By 2050, the world's population is expected to grow to nine billion people, a population increase which will require boosting global food production by 70%, according to the UN's Food and Agriculture Office. And yet, according to a recent report by this same UN agency, 1.3 billion tons of food is wasted each year while nearly 900 million people around the world struggle each day with hunger.
In the U.S. alone, 40% of the food produced each year goes to waste. That's $165 billion worth of uneaten and wasted food, according to a report authored by the Natural Resources Defense Council.
Many factors contribute to food waste, including portion sizes which have ballooned in a little more than a generation. For example, between 1982 and 2002, the average pizza slice almost doubled in calories and even our humble dinner plate has increased two inches in diameter since the 1970s, according to Dana Gunders, an NRDC staff scientist and food waste expert.
Food waste occurs not just in our homes but in grocery stores, restaurants and farms. In fact, more than half of all the fruits and vegetables grown in the U.S. never get eaten, and most of this produce never even gets to market since it it doesn't meet size or appearance specifications for retail sale.

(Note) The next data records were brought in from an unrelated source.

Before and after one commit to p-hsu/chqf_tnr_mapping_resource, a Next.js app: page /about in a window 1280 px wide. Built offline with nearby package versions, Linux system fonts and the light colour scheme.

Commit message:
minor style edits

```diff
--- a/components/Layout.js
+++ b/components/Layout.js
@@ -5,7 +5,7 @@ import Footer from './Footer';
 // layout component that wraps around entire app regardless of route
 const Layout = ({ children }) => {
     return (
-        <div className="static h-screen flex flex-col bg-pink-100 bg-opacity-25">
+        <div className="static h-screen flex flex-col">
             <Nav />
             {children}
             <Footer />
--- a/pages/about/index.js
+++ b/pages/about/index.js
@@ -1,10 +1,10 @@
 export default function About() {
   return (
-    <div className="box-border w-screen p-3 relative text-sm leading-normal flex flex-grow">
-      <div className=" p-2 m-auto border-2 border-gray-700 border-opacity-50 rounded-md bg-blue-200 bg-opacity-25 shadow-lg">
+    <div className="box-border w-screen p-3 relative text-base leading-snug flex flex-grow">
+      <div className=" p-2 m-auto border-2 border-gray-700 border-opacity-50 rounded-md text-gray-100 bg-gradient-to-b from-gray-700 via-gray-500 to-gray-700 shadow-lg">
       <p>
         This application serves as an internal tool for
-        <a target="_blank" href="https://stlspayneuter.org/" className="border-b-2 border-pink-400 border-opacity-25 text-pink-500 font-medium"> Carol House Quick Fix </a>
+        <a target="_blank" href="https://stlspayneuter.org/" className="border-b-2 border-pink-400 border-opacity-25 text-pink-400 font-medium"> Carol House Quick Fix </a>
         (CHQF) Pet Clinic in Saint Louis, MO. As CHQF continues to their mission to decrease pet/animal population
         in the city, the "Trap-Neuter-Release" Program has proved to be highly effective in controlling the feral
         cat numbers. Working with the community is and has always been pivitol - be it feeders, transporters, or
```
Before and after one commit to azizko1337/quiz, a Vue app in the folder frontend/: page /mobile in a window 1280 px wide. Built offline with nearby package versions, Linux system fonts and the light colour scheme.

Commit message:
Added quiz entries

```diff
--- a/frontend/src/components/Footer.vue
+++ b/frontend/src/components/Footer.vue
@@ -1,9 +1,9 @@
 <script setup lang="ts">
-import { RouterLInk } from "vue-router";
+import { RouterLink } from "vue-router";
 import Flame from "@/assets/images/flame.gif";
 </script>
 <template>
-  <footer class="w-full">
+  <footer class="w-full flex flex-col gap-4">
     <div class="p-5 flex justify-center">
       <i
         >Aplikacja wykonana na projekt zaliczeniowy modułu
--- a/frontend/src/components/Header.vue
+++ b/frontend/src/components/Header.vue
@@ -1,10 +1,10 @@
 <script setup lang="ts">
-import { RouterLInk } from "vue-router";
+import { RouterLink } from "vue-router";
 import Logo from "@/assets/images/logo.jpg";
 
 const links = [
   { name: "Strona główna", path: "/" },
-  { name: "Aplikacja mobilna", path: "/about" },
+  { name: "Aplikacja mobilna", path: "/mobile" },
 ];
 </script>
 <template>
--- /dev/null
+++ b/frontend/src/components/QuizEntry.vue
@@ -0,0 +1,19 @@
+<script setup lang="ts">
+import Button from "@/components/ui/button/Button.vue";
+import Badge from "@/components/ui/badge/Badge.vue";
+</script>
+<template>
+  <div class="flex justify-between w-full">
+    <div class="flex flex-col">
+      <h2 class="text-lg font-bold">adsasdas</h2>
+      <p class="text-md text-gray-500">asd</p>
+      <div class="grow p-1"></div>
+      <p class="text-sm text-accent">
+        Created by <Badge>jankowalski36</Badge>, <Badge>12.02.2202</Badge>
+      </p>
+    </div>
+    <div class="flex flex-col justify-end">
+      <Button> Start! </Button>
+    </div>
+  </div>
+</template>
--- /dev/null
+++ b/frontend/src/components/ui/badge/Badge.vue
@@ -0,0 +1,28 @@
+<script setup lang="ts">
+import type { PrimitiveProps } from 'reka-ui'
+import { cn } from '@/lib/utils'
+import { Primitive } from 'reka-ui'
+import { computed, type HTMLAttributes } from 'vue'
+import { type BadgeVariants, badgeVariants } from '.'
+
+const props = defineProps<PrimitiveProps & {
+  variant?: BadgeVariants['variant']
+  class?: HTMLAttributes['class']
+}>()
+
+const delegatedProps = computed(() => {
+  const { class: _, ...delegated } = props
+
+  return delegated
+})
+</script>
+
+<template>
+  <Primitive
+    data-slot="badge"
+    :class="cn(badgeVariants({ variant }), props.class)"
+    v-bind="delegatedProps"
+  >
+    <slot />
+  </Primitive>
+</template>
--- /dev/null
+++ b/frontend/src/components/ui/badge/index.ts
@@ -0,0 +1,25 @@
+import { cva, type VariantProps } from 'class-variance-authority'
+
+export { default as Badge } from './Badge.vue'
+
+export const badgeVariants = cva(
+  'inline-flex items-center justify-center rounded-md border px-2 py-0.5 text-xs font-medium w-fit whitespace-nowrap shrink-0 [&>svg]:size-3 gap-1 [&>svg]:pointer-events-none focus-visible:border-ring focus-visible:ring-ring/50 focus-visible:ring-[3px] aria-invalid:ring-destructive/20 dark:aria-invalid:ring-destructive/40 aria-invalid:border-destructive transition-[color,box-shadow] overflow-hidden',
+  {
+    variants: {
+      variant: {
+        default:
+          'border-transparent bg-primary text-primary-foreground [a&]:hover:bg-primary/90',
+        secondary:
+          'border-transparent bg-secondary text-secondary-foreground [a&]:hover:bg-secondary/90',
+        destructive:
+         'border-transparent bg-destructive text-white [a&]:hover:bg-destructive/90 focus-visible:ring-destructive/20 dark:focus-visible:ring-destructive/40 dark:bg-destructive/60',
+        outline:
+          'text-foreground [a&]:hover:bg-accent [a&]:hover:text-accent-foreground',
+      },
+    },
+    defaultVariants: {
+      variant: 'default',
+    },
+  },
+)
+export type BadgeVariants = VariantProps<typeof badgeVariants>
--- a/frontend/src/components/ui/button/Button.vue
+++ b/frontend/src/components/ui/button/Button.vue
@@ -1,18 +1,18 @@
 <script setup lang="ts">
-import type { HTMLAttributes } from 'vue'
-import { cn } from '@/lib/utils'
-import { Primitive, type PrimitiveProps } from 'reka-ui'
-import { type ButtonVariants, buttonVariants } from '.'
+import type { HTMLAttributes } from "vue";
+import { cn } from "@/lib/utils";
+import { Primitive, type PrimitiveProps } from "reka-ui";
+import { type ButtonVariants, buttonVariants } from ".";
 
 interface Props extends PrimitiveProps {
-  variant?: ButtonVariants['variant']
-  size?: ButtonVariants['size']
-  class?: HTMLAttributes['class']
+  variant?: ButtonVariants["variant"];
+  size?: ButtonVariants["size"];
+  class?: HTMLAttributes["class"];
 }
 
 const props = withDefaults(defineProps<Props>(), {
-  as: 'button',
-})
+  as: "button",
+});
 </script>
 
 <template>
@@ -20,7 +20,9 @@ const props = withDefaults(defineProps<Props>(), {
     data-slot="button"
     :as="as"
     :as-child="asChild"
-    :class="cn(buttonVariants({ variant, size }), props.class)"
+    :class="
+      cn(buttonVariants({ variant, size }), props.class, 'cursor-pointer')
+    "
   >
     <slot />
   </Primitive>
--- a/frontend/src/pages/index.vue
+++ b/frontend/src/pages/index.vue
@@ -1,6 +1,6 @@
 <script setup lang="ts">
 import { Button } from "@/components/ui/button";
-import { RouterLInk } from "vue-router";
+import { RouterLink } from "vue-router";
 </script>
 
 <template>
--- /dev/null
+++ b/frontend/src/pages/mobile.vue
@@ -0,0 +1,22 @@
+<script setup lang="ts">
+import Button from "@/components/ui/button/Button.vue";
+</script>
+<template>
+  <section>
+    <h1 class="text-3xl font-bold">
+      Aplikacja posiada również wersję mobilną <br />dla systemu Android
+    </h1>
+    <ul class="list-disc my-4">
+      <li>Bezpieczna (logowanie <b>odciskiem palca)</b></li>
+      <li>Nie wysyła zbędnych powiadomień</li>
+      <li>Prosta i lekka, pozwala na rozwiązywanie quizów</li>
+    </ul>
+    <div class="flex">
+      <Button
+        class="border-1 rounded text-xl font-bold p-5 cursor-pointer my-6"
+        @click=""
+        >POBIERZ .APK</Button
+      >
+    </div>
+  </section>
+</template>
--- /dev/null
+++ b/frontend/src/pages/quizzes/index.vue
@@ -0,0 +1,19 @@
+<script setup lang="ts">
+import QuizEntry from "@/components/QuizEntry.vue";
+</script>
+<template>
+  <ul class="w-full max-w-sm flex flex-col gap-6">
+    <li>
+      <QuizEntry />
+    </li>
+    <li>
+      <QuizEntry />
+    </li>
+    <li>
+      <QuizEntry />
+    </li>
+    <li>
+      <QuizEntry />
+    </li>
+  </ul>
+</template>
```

Another culprit of food waste can be found in the use or sell by or "best before" dates stamped on practically any packaged food. As a new report co-authored by the NRDC and the Harvard Food Law and Policy Clinic makes clear, those dates are placed by the manufacturer to indicate a product's freshness, not its safety.